Fathers of the Church

Letter CCLXIX

Description

”Augustine’s correspondence, the mark and expression of the influential personality and apostolic zeal of the author, is rich in historical, philosophical, theological, exegetical, spiritual, literary, and autobiographical content” (Agostino Trapè). Here he declines an invitation on grounds of his age and weakness.

Provenance

The extant correspondence of St. Augustine includes more than 270 letters, including well over 200 written by him. Those numbered 232-269 cannot be dated with precision.

by Augustine of Hippo in Uncertain | translated by J. G. Cunningham

TO NOBILIUS, MY MOST BLESSED AND VENERABLE BROTHER AND PARTNER IN THE PRIESTLY OFFICE, AUGUSTIN SENDS GREETING.

So important is the solemnity at which your brotherly affection invites me to be present, that my heart's desire would carry my poor body to you, were it not that infirmity renders this impossible. I might have come if it had not been winter; I might have braved the winter if I had been young: for in the latter case the warmth of youth would have borne uncomplainingly the cold of the season; in the former case the warmth of summer would have met with gentleness the chill languor of old age. For the present, my lord most blessed, my holy and venerable partner in the priestly office, I cannot undertake in winter so long a journey, carrying with me as I must the frigid feebleness of very many years. I reciprocate the salutation due to your worth, on behalf of my own welfare I ask an interest in your prayers, and I myself beseech the Lord God to grant that the prosperity of peace may follow the dedication of so great an edifice to His sacred service.

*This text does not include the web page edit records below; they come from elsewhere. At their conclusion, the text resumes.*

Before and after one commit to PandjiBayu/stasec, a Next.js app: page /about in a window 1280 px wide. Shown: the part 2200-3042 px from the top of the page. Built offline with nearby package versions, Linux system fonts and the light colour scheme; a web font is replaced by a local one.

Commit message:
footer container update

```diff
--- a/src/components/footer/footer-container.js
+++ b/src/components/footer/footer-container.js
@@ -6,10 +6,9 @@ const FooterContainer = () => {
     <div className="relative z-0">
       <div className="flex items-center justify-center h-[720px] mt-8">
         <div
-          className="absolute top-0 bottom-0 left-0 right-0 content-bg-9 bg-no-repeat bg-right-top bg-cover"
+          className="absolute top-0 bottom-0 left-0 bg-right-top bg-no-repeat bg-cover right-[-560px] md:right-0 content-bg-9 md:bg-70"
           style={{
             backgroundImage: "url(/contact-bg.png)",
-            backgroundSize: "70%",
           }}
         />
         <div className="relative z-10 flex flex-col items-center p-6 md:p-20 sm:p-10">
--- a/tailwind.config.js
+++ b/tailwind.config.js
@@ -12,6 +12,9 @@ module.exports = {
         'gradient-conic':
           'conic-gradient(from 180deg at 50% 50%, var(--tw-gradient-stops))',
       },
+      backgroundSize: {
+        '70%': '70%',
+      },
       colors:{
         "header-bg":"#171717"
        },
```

Taken from "The Early Church Fathers and Other Works" originally published by Wm. B. Eerdmans Pub. Co. in English in Edinburgh, Scotland, beginning in 1867. (NPNF I/I, Schaff). The digital version is by The Electronic Bible Society, P.O. Box 701356, Dallas, TX 75370, 214-407-WORD.